WHAT THE EXERCISE ASKS:
Each entry in the block below needs to be copied out exactly.

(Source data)
Segment Open
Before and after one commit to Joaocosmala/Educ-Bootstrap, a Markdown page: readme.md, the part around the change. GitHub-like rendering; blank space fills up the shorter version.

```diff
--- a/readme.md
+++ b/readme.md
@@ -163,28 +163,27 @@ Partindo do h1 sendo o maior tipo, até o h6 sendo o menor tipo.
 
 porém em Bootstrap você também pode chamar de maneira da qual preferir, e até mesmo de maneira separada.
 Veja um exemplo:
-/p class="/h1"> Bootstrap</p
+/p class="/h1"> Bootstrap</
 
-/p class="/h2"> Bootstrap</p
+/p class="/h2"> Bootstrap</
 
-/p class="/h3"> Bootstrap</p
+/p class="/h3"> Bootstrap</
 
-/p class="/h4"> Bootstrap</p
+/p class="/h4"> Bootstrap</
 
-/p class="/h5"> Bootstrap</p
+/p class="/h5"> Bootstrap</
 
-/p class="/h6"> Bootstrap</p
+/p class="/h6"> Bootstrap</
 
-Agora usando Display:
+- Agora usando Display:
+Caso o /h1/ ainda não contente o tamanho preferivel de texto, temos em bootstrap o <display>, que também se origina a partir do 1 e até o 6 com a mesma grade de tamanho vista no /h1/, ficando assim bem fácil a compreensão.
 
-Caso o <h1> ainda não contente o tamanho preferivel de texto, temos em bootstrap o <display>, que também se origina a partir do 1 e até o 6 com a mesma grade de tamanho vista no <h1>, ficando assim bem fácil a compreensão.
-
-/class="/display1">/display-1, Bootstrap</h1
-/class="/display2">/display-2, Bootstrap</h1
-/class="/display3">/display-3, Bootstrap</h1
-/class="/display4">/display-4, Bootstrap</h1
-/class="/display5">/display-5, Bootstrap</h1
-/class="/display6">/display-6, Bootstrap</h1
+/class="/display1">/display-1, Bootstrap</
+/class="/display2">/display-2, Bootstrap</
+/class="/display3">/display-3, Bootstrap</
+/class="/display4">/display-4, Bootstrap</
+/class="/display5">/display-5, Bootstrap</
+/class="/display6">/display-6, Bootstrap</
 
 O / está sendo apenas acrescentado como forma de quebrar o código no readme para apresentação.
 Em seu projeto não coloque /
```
Segment Closed
WRITTEN RESPONSE:
Before and after one commit to Joaocosmala/Educ-Bootstrap, a Markdown page: readme.md, the part around the change. GitHub-like rendering; blank space fills up the shorter version.

```diff
--- a/readme.md
+++ b/readme.md
@@ -163,28 +163,27 @@ Partindo do h1 sendo o maior tipo, até o h6 sendo o menor tipo.
 
 porém em Bootstrap você também pode chamar de maneira da qual preferir, e até mesmo de maneira separada.
 Veja um exemplo:
-/p class="/h1"> Bootstrap</p
+/p class="/h1"> Bootstrap</
 
-/p class="/h2"> Bootstrap</p
+/p class="/h2"> Bootstrap</
 
-/p class="/h3"> Bootstrap</p
+/p class="/h3"> Bootstrap</
 
-/p class="/h4"> Bootstrap</p
+/p class="/h4"> Bootstrap</
 
-/p class="/h5"> Bootstrap</p
+/p class="/h5"> Bootstrap</
 
-/p class="/h6"> Bootstrap</p
+/p class="/h6"> Bootstrap</
 
-Agora usando Display:
+- Agora usando Display:
+Caso o /h1/ ainda não contente o tamanho preferivel de texto, temos em bootstrap o <display>, que também se origina a partir do 1 e até o 6 com a mesma grade de tamanho vista no /h1/, ficando assim bem fácil a compreensão.
 
-Caso o <h1> ainda não contente o tamanho preferivel de texto, temos em bootstrap o <display>, que também se origina a partir do 1 e até o 6 com a mesma grade de tamanho vista no <h1>, ficando assim bem fácil a compreensão.
-
-/class="/display1">/display-1, Bootstrap</h1
-/class="/display2">/display-2, Bootstrap</h1
-/class="/display3">/display-3, Bootstrap</h1
-/class="/display4">/display-4, Bootstrap</h1
-/class="/display5">/display-5, Bootstrap</h1
-/class="/display6">/display-6, Bootstrap</h1
+/class="/display1">/display-1, Bootstrap</
+/class="/display2">/display-2, Bootstrap</
+/class="/display3">/display-3, Bootstrap</
+/class="/display4">/display-4, Bootstrap</
+/class="/display5">/display-5, Bootstrap</
+/class="/display6">/display-6, Bootstrap</
 
 O / está sendo apenas acrescentado como forma de quebrar o código no readme para apresentação.
 Em seu projeto não coloque /
```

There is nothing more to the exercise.